Emergent gravity and apparent dark matter in cosmological scenarios
In this paper they have focused on the explanation of the observed gravitational phenomena attributed to dark matter. By this we mean the excess in the gravitational force or the missing mass that is observed in spiral or elliptical galaxies and in galaxy clusters. Of course, dark matter plays a central role in many other aspects of the current cosmological paradigm, in particular in structure formation and the explanation of the acoustic peaks in the cosmic microwave background. In none of these scenarios is it required that dark matter is a particle: all that is needed is that its cosmological evolution and dynamics is consistent with a pressureless fluid. In their description they eventually end up with an estimate of the apparent dark matter density that in many respects behaves as required for structure formation and perhaps even for the explanation of the CMB spectrum. Namely, effectively the apparent dark matter that

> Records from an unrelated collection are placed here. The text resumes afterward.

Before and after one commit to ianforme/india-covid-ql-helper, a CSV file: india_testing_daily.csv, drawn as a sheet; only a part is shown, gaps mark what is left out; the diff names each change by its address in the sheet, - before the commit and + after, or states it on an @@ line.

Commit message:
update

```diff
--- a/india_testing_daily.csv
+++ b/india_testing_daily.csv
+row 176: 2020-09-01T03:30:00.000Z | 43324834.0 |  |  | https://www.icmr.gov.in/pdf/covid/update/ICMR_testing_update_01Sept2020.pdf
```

comes out of our emergent gravity description also leads to a gravitational potential that attracts the baryonic matter as cold dark matter would do.
By changing the way we view gravity, namely as an emergent phenomenon in which the Einstein equations need be derived from the thermodynamics of quantum entanglement, one also has to change the way we view the evolution of the universe. In particular, one should be able to derive the cosmological evolution equations from emergent gravity. For this one needs to first properly understand the role of quantum entanglement and the evolution of the total entropy of our universe. So it is still an open question if and how the standard cosmological picture is incorporated in a theory of emergent gravity. How does one interpret the expansion of the universe from this perspective? Or does inflation still play a role in an emergent cosmological scenario? All these questions are beyond the scope of the present paper. So we will not make an attempt to answer all or even a part of these questions. This also means that before these questions are investigated it is too early to make a judgement on whether their emergent gravity description of dark matter will also be able to replace the current particle dark matter paradigm in early cosmological scenario

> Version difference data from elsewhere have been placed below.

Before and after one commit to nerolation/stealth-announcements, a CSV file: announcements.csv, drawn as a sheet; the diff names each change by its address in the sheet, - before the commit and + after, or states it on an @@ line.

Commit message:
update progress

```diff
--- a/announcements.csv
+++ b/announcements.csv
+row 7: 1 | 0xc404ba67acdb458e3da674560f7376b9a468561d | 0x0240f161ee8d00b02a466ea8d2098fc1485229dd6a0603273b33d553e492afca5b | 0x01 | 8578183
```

Recent theoretical progress indicates that spacetime and gravity emerge together from the entanglement structure of an underlying microscopic theory. These ideas are best understood in Anti-de Sitter space, where they rely on the area law for entanglement entropy. The extension to de Sitter space requires taking into account the entropy and temperature associated with the cosmological horizon. Using insights from string theory, black hole physics and quantum information theory we argue that the positive dark energy leads to a thermal volume law contribution to the entropy that overtakes the area law precisely at the cosmological horizon. Due to the competition between area and volume law entanglement the microscopic de Sitter states do not thermalise at sub-Hubble scales: they exhibit memory effects in the form of an entropy displacement caused by matter. The emergent laws of gravity contain an additional `dark’ gravitational force describing the `elastic’ response due to the entropy displacement. We derive an estimate of the strength of this extra force in terms of the baryonic mass, Newton’s constant and the Hubble acceleration scale a_0 =cH_0, and provide evidence for the fact that this additional `dark gravity~force’ explains the observed phenomena in galaxies and clusters currently attributed to dark matter.
SOURCES- Delta Institute for Theoretical Physics, Arxiv